Set down the entries below exactly, leaving out all images.

*** Task data Section Begins ***

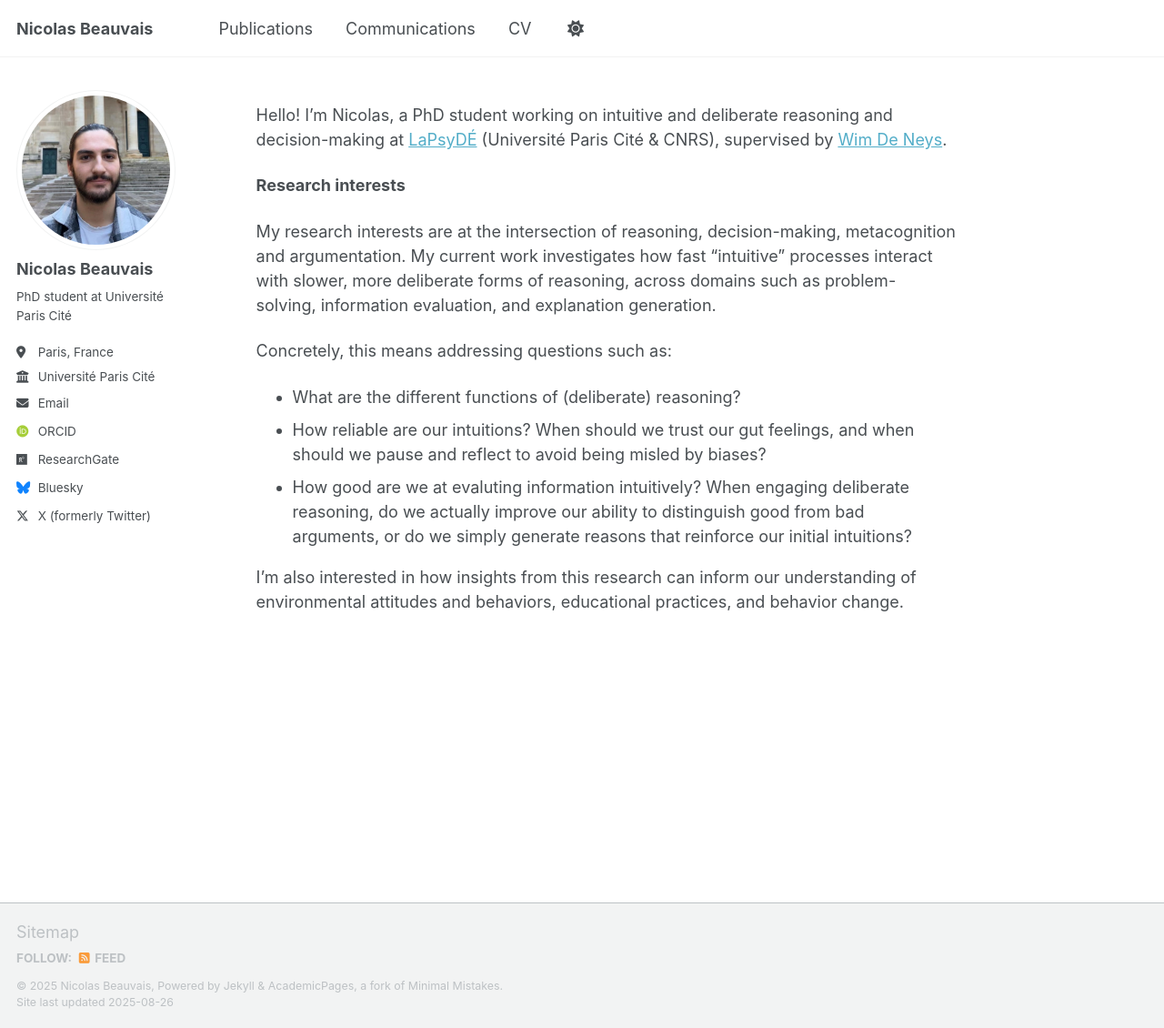
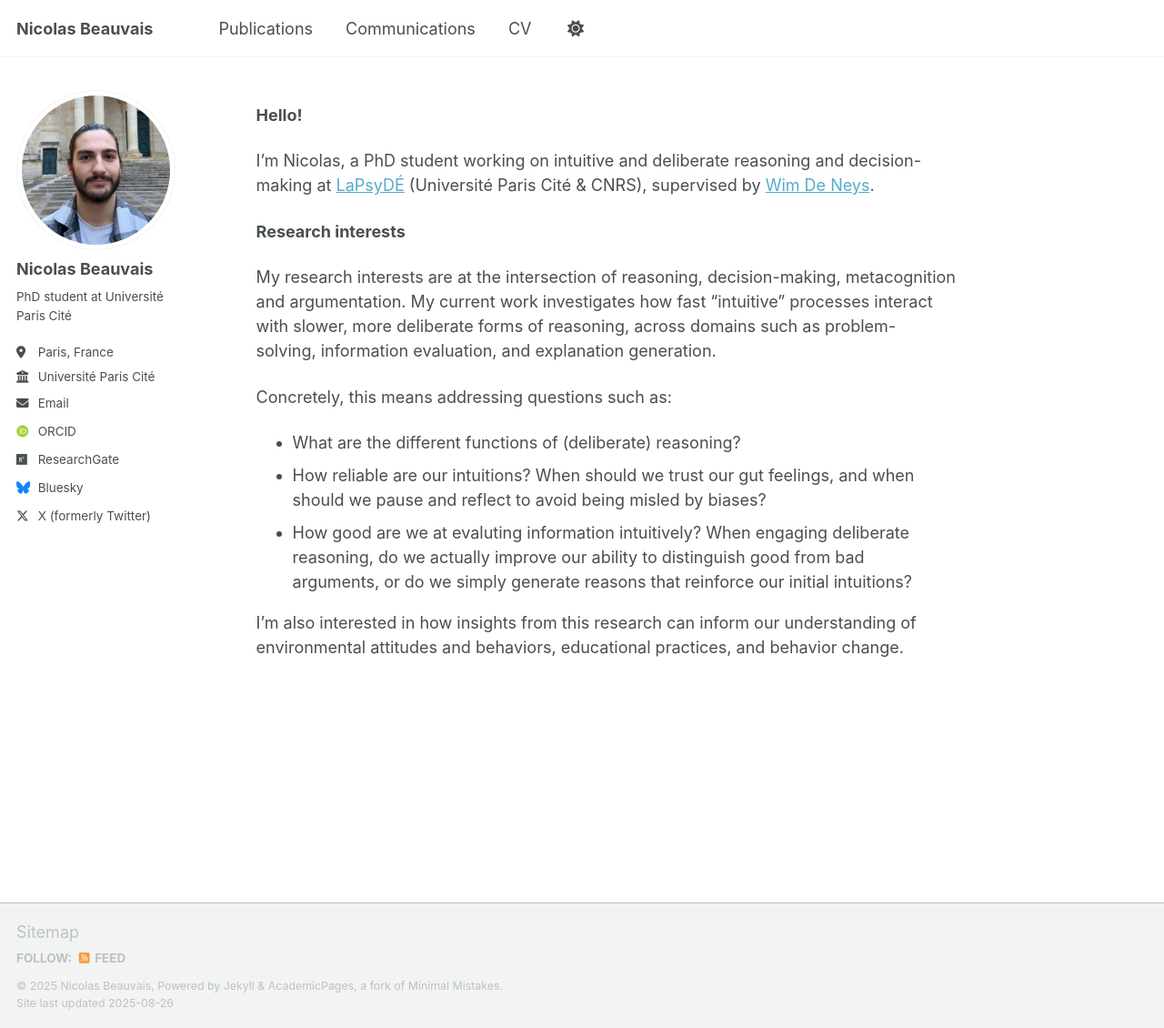
Before and after one commit to nbeauvais/nbeauvais.github.io, a Jekyll site: the page built from _pages/about.md, in a window 1280 px wide and 1130 px high. Shown: the whole window at 91% size. Built offline with Jekyll 4.4.1, drawn with Linux system fonts in a browser that asks for light colours; some web fonts are replaced; a script that is not in the unit is left out.

```diff
--- a/_pages/about.md
+++ b/_pages/about.md
@@ -7,7 +7,10 @@ redirect_from:
   - /about.html
 ---
 
-Hello! I'm Nicolas, a PhD student working on intuitive and deliberate reasoning and decision-making at [LaPsyDÉ](https://www.lapsyde.com/home) (Université Paris Cité & CNRS), supervised by [Wim De Neys](https://www.wdeneys.org/).
+**Hello!**
+
+I'm Nicolas, a PhD student working on intuitive and deliberate reasoning and decision-making at [LaPsyDÉ](https://www.lapsyde.com/home) (Université Paris Cité & CNRS), supervised by [Wim De Neys](https://www.wdeneys.org/).
+
 
 **Research interests**
 
```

*** Task data Section Ends ***

* _Exercise result_
Before and after one commit to nbeauvais/nbeauvais.github.io, a Jekyll site: the page built from _pages/about.md, in a window 1280 px wide and 1130 px high. Shown: the whole window at 91% size. Built offline with Jekyll 4.4.1, drawn with Linux system fonts in a browser that asks for light colours; some web fonts are replaced; a script that is not in the unit is left out.

```diff
--- a/_pages/about.md
+++ b/_pages/about.md
@@ -7,7 +7,10 @@ redirect_from:
   - /about.html
 ---
 
-Hello! I'm Nicolas, a PhD student working on intuitive and deliberate reasoning and decision-making at [LaPsyDÉ](https://www.lapsyde.com/home) (Université Paris Cité & CNRS), supervised by [Wim De Neys](https://www.wdeneys.org/).
+**Hello!**
+
+I'm Nicolas, a PhD student working on intuitive and deliberate reasoning and decision-making at [LaPsyDÉ](https://www.lapsyde.com/home) (Université Paris Cité & CNRS), supervised by [Wim De Neys](https://www.wdeneys.org/).
+
 
 **Research interests**
 
```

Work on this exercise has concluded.